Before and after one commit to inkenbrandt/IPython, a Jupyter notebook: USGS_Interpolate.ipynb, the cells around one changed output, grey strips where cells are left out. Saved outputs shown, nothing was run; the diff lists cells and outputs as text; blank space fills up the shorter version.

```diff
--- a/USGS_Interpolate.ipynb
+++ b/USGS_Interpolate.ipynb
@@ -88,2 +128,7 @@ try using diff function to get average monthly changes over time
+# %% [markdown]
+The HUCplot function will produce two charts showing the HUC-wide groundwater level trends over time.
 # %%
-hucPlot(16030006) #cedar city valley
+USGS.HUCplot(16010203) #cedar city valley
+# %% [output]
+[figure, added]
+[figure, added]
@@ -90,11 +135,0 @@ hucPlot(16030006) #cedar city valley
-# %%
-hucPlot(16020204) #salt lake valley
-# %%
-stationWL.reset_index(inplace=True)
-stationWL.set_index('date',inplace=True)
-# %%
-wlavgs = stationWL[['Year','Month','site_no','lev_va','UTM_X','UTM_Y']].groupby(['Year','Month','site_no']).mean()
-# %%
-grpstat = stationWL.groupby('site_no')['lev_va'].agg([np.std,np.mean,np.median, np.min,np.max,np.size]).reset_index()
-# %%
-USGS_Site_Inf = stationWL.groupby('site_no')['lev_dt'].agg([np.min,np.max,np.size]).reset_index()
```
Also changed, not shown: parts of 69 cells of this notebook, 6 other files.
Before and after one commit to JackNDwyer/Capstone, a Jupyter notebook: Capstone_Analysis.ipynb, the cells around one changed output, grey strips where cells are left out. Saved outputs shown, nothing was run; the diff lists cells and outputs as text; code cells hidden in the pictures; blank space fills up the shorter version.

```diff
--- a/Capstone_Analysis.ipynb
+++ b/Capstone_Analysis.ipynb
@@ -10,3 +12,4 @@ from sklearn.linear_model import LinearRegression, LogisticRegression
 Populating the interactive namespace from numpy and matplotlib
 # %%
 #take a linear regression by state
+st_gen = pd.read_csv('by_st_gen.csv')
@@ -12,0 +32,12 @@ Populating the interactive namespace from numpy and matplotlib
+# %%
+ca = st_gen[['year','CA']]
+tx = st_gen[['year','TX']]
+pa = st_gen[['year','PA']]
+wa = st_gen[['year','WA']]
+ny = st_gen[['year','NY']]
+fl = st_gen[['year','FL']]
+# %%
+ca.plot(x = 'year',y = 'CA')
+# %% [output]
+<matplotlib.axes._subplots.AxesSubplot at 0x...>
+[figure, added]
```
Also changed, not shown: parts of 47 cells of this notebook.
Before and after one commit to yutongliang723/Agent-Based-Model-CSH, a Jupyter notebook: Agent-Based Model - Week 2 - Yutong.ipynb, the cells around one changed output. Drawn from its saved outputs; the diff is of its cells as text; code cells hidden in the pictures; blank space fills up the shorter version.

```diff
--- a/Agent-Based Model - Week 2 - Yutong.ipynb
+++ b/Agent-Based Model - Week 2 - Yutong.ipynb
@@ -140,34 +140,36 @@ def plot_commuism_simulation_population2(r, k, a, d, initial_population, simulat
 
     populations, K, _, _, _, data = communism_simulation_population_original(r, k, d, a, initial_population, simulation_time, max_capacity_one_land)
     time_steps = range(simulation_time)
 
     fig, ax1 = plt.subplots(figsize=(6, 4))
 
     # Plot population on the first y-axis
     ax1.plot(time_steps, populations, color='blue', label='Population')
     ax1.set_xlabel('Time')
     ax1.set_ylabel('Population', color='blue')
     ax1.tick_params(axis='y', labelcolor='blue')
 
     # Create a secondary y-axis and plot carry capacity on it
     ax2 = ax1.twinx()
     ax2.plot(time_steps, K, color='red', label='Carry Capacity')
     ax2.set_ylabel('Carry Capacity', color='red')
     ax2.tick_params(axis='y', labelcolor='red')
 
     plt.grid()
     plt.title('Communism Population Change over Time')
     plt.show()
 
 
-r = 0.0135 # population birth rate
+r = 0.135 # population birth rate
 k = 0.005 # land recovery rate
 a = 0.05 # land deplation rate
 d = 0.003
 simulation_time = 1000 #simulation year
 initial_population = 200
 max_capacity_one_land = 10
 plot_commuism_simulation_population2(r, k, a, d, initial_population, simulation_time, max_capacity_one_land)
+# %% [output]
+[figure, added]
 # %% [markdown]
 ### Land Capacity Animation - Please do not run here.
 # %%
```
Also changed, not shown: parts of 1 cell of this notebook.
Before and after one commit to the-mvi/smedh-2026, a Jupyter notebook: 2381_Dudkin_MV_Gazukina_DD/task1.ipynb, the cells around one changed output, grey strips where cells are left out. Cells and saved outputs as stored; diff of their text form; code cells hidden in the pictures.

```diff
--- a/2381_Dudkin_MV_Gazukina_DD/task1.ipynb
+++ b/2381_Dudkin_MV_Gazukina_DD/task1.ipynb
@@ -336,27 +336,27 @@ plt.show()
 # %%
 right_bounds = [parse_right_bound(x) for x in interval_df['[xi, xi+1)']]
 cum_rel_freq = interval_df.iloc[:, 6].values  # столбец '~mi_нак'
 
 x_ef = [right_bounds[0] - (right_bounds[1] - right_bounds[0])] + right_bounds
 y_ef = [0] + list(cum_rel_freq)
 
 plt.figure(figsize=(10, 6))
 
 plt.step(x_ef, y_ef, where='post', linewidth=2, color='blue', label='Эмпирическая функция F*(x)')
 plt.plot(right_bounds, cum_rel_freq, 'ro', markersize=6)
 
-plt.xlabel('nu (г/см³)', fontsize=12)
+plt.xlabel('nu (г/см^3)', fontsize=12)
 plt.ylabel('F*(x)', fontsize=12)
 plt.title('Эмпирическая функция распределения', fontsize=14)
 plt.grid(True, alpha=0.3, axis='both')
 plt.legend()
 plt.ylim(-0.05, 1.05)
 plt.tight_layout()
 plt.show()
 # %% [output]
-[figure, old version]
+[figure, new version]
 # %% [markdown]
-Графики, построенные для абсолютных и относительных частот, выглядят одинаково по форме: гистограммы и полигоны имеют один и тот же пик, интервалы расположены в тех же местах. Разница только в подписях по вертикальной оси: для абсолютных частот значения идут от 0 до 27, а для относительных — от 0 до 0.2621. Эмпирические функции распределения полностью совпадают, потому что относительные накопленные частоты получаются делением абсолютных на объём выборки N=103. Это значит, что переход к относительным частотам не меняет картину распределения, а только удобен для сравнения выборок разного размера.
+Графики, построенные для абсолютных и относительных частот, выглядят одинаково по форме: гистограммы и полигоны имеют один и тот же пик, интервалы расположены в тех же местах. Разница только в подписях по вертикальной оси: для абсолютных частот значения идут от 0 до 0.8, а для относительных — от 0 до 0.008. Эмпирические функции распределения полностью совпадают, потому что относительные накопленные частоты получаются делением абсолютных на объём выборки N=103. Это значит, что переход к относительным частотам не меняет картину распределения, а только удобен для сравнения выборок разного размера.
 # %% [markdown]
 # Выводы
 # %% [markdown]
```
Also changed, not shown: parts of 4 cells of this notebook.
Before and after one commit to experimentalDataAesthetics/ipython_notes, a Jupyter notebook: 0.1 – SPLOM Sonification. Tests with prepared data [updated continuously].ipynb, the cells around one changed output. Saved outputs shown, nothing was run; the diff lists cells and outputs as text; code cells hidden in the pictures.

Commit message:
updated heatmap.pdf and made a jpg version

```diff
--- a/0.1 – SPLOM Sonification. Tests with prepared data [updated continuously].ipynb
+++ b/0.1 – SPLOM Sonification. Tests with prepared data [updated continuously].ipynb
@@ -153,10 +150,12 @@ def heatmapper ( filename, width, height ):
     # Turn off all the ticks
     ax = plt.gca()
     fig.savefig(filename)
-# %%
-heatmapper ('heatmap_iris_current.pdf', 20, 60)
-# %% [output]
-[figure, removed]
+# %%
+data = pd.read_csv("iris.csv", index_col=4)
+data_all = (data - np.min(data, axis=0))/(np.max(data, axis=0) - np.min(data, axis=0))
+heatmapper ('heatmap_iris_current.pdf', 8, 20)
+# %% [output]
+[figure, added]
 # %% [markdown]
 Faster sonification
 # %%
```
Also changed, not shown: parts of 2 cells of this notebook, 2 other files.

- **Exercise instructions**
Wherever the string "True" occurs in the records above, copy that line.

- **Output of the exercise**
-stationWL.reset_index(inplace=True)
-stationWL.set_index('date',inplace=True)
 plt.grid(True, alpha=0.3, axis='both')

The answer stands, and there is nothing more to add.